With the mini-grid, up to 400 households in Magway’s Lel Ma village now have access to electricity.Myanmar’s electrification rate is one of the lowest in the world at around 50 percent. Kapil Seth, chief executive officer of Mandalay Yoma Energy, hailed the investment as a landmark in electricity access for remote areas of the country.
Mandalay Yoma Energy is a solar energy joint venture between French ENGIE Group’s GDF International SAS and Singapore-based consuntancy Sol Partners Pvt Led.Mandalay Yoma Energy says it is looking to develop more solar and hybrid mini-grids to electrify tens of thousands of households across Myanmar’s rural areas and work closely with the Department of Rural Development to develop more mini-grid programmes. The Rural Development Department’s mini-grid programmes are part of the World Bank-supported Myanmar National Electrification Plan 2030 that aims to electrify every household in the country by 2030.

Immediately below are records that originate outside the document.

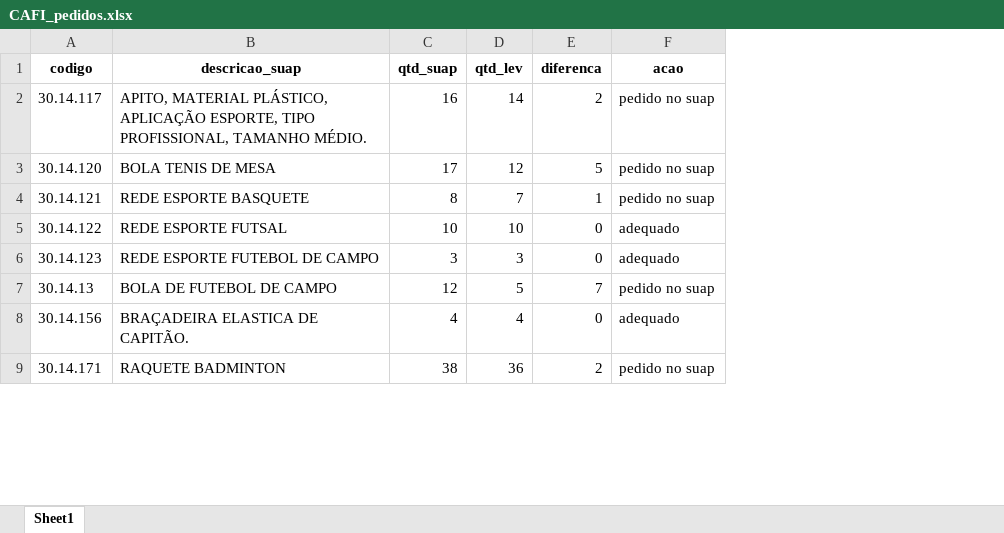
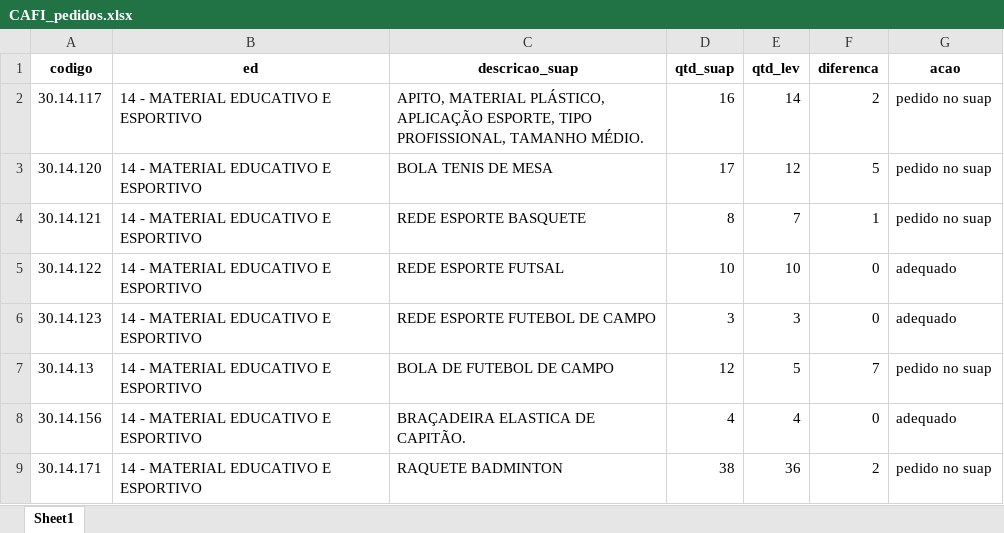
Before and after one commit to ricardoseminsta/automacao_almox, an Excel workbook: consolidacao/CAFI_pedidos.xlsx, sheet Sheet1, drawn as a sheet; only a part is shown; values as stored, in another font and other column widths than the file's, no borders; the diff names each change by its address in the sheet, - before the commit and + after, or states it on an @@ line.

Commit message:
update set pedidos por elemento despesa

```diff
--- a/consolidacao/CAFI_pedidos.xlsx (sheet Sheet1)
+++ b/consolidacao/CAFI_pedidos.xlsx (sheet Sheet1)
+column B (ed), rows 2-9: all 14 - MATERIAL EDUCATIVO E ESPORTIVO
```
Also changed, not shown: consolidacao/CAFI_consolidacao.xlsx, 13 other files.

The World Bank released a report this year estimating that US$2 billion of annual investments by 2030 are required to reach complete electrification. The Myanmar government raised electricity tariffs in July, making solar panel installations a more attractive proposition because of their cost competitiveness and advantage of being deployed more quickly than other renewable energy sources.Meanwhile, a 2017 report by Paris-based independent International Energy Agency revealed that decentralised solutions such as mini-grids are the most cost-effective option to deliver electricity to more than 70pc of people who have yet to gain access to electricity.
Source: Myanmar Time